Work request: Which of the lines below include the word "html"? Pull each one out.

──────── Data section ────────

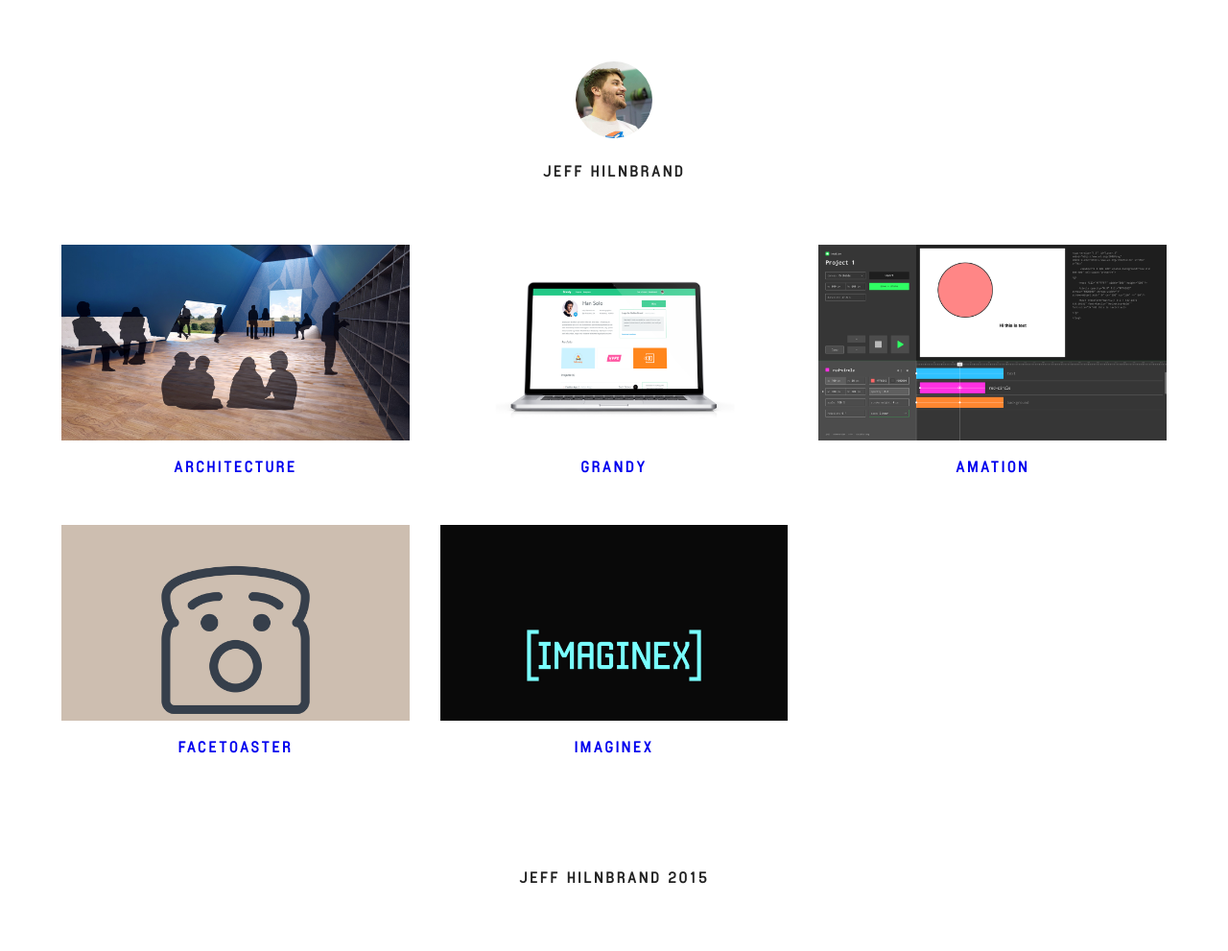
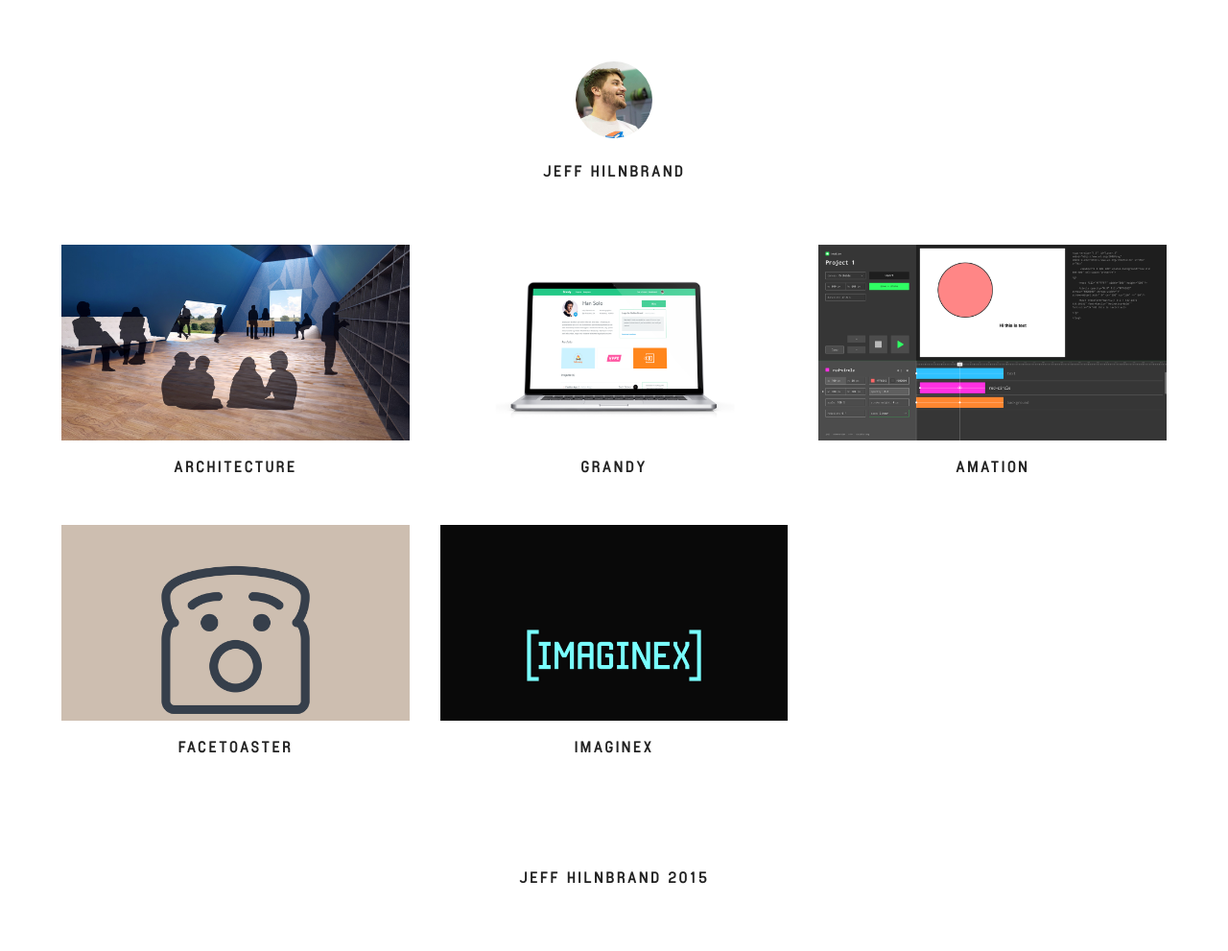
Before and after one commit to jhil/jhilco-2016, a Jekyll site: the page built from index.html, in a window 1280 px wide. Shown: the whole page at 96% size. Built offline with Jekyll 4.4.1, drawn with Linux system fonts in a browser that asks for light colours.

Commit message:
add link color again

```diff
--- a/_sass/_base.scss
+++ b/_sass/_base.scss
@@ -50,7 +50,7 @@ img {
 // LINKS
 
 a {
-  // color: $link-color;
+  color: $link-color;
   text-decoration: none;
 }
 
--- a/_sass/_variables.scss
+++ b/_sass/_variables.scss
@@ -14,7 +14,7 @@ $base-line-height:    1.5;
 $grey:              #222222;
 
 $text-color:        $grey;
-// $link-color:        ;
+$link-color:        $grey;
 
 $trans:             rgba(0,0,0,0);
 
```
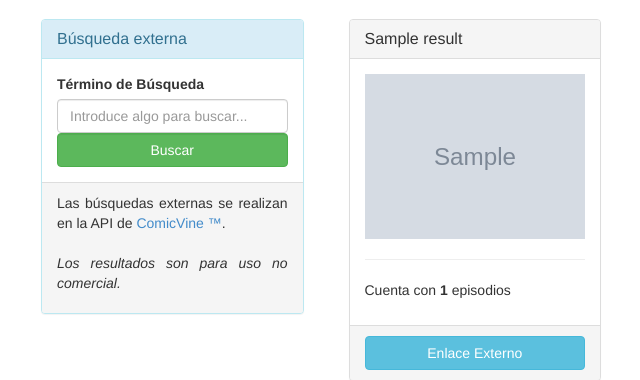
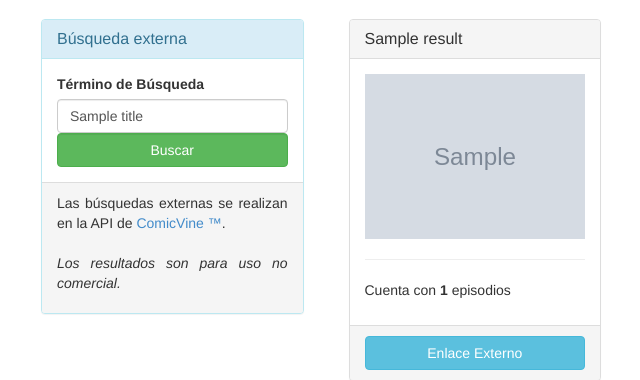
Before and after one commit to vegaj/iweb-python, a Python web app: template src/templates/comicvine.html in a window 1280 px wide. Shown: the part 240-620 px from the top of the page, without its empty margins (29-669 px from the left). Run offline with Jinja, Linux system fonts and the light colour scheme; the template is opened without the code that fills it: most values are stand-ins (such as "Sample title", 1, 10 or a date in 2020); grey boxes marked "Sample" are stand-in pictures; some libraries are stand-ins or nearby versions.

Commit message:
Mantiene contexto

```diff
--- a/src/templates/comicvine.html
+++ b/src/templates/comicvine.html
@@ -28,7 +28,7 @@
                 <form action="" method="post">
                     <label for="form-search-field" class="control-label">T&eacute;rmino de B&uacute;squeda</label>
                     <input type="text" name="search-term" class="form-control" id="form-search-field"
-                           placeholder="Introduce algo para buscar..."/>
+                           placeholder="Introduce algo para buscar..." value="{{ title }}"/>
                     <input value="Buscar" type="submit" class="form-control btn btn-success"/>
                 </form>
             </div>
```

────────

Solved problem:
Before and after one commit to jhil/jhilco-2016, a Jekyll site: the page built from index.html, in a window 1280 px wide. Shown: the whole page at 96% size. Built offline with Jekyll 4.4.1, drawn with Linux system fonts in a browser that asks for light colours.
Before and after one commit to vegaj/iweb-python, a Python web app: template src/templates/comicvine.html in a window 1280 px wide. Shown: the part 240-620 px from the top of the page, without its empty margins (29-669 px from the left). Run offline with Jinja, Linux system fonts and the light colour scheme; the template is opened without the code that fills it: most values are stand-ins (such as "Sample title", 1, 10 or a date in 2020); grey boxes marked "Sample" are stand-in pictures; some libraries are stand-ins or nearby versions.
--- a/src/templates/comicvine.html
+++ b/src/templates/comicvine.html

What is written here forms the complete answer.